The Colorado Rockies have shown a willingness to spend big over the past couple of seasons, and they’ve done it again. On Wednesday, the Rockies announced that they have signed center fielder Charlie Blackmon to an extension. The deal has four guaranteed years, starting this season. It also includes two player options that could keep Blackmon in Colorado through the 2023 season.
If Blackmon ends up staying all six years, he will make at least $108 million. With incentives, he could make as much as $116 million. Rather than trying his luck on what was a rather frigid market last winter, Blackmon will make $14 million in 2018 and $21 million per season in each of the next three years. He will then have a $20 million player option for the 2022 season and a $10 million option for 2023.

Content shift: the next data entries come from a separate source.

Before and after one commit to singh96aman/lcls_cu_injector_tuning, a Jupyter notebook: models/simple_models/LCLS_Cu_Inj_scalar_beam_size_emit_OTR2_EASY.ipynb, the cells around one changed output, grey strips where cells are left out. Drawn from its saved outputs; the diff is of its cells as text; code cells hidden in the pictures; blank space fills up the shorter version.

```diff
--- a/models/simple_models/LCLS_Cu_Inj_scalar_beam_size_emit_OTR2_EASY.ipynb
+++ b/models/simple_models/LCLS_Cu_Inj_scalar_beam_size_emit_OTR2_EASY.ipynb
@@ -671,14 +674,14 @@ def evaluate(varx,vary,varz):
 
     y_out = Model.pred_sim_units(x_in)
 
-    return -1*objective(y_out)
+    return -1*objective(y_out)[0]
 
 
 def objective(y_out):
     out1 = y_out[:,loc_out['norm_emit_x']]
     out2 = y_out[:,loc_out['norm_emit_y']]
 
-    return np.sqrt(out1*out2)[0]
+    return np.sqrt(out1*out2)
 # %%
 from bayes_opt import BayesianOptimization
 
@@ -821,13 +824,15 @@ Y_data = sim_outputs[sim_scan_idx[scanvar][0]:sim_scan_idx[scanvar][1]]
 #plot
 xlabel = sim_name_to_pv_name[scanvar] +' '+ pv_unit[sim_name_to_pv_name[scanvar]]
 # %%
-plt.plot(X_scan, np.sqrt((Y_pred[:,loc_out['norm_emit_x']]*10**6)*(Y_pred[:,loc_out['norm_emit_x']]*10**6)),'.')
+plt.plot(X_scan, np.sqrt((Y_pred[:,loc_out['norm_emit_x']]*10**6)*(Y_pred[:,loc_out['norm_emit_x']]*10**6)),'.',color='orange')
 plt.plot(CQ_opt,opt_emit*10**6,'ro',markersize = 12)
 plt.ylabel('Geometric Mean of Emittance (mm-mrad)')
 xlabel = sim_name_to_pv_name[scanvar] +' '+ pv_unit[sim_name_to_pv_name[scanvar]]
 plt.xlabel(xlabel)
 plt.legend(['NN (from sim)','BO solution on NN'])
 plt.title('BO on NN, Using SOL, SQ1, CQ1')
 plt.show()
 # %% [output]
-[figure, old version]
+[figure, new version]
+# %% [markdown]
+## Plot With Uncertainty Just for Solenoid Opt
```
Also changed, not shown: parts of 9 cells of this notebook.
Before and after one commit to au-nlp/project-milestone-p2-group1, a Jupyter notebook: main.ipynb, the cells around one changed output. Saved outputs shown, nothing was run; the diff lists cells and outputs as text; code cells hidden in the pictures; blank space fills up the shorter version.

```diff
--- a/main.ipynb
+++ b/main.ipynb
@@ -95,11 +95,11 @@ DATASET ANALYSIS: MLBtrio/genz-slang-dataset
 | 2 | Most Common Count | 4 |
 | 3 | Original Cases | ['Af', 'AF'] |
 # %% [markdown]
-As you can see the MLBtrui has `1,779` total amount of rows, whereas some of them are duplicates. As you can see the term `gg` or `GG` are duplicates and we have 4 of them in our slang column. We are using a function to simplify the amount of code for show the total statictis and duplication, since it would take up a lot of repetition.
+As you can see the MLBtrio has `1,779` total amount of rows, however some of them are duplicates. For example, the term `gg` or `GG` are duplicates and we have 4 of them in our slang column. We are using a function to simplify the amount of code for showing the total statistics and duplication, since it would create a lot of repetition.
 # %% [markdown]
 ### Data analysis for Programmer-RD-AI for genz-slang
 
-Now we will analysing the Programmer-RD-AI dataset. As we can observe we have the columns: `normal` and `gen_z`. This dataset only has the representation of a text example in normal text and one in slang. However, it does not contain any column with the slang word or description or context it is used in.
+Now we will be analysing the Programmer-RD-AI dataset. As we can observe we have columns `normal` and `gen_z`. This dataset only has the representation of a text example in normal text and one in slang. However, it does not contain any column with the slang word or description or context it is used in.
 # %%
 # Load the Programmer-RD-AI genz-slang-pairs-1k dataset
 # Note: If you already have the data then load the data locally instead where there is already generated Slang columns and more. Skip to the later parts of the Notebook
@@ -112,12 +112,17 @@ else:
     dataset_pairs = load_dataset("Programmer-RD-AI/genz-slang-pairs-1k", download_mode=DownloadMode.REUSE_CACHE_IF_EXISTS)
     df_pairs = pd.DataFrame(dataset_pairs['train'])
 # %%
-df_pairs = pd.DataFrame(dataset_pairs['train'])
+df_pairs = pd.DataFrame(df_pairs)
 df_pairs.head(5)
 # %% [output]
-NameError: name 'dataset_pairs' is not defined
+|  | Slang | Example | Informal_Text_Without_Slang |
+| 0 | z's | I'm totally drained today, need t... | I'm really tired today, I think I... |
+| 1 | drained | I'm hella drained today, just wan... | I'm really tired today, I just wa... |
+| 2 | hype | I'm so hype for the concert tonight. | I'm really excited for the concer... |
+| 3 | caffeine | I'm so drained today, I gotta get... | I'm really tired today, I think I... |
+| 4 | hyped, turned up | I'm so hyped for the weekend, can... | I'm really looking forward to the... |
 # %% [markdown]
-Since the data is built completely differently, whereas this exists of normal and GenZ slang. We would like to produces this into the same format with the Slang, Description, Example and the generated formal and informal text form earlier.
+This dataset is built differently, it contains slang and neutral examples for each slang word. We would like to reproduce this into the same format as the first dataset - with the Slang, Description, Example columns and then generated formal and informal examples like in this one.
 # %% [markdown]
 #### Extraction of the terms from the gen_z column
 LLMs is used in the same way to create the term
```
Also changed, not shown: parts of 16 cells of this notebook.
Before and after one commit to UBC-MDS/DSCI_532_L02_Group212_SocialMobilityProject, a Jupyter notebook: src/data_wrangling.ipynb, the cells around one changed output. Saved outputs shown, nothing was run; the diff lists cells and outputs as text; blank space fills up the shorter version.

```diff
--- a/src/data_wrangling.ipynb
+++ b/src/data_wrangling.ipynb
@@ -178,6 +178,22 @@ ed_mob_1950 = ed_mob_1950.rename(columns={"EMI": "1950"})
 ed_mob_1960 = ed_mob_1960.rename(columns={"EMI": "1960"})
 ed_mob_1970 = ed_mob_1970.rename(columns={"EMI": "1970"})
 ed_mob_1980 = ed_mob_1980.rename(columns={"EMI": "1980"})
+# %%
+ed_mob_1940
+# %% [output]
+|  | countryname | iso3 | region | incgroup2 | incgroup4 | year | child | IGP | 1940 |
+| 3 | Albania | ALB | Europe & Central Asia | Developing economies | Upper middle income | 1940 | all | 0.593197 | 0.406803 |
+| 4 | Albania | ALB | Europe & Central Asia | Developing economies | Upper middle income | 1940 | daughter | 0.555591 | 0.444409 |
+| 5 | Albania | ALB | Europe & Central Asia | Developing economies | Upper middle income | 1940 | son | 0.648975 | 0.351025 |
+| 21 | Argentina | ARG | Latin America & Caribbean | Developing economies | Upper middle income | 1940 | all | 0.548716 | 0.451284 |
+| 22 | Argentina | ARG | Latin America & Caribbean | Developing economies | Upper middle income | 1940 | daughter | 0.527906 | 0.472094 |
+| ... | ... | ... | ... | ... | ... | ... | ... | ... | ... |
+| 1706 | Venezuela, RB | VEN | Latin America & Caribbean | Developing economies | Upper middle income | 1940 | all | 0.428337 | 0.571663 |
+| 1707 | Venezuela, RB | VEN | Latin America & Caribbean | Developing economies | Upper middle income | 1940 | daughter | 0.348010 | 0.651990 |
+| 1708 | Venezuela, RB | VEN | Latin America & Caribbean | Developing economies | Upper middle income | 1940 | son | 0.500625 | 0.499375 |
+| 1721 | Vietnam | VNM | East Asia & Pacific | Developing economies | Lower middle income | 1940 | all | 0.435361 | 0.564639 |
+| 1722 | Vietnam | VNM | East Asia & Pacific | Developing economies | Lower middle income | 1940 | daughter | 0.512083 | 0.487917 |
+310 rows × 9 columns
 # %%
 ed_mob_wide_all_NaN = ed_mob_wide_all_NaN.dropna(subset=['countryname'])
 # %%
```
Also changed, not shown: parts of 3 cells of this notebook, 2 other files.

“I weighed all of my options and chose what I feel like is the best decision for me and my family, and that’s to stay in Colorado and stay a Rocky,” Blackmon told reporters Wednesday. “I really like the people in the organization. I love my teammates. You can’t pick a better place to play.”
Sign up for a FREE Trial Consultation to start working with Legendary Sports Bettor Jon Price
The 31-year old Blackmon has become one of Colorado’s most important players over the last few years. He is a two-time all-star who has also won the Silver Slugger Award each of the last two seasons. Blackmon also won the National League batting title in 2017, hitting .331 on top his his 37 home runs and 1.000 OPS. Perhaps more impressive was Blackmon’s 103 RBIs while hitting out of the lead-off spot.
With his performance the last two seasons, Blackmon has asserted himself as one of the top outfielders in baseball and an essential part of Colorado’s future. He was a key part of the Rockies reaching the postseason last year. He will continue to be a cornerstone for the club. With star position players like Blackmon and Nolan Arenado, as well as a young and promising pitching staff, the Rockies hope to be World Series contenders in the years to come.
From Blackmon’s perspective, it’s hard to turn down a nine-figure contract in a place that’s been good to him. Aside from a potentially tepid free agent market next winter, teams would have questioned his home-road splits. Naturally, Blackmon has been ore produtive at Coors Field than on the road throughout his career. But his road numbers the past couple of seasons have been solid. Obviously, that won’t be an issue as long as he stays in Colorado.
Of course, the Rockies may need to worry about Blackmon’s age. If he plays to the end of the contract, Blackmon will be 37. Most teams are making more of an effort to get younger and avoid long-term deals with players who are already 30. Despite his impressive numbers over the past couple of seasons, there is some risk in signing Blackon to a long-term deal at this point.
Despite some risk involved, the Rockies are wise to lock up Blackmon long term. Last season’s success showed that their window to pursue a championship is open. Thus, they need to keep a star like Blackmon in Colorado while the window is open. At this point, Blackmon is too important to the Rockies for the team to let him go in free agnecy. In that sense, both sides should be pleased with the extension.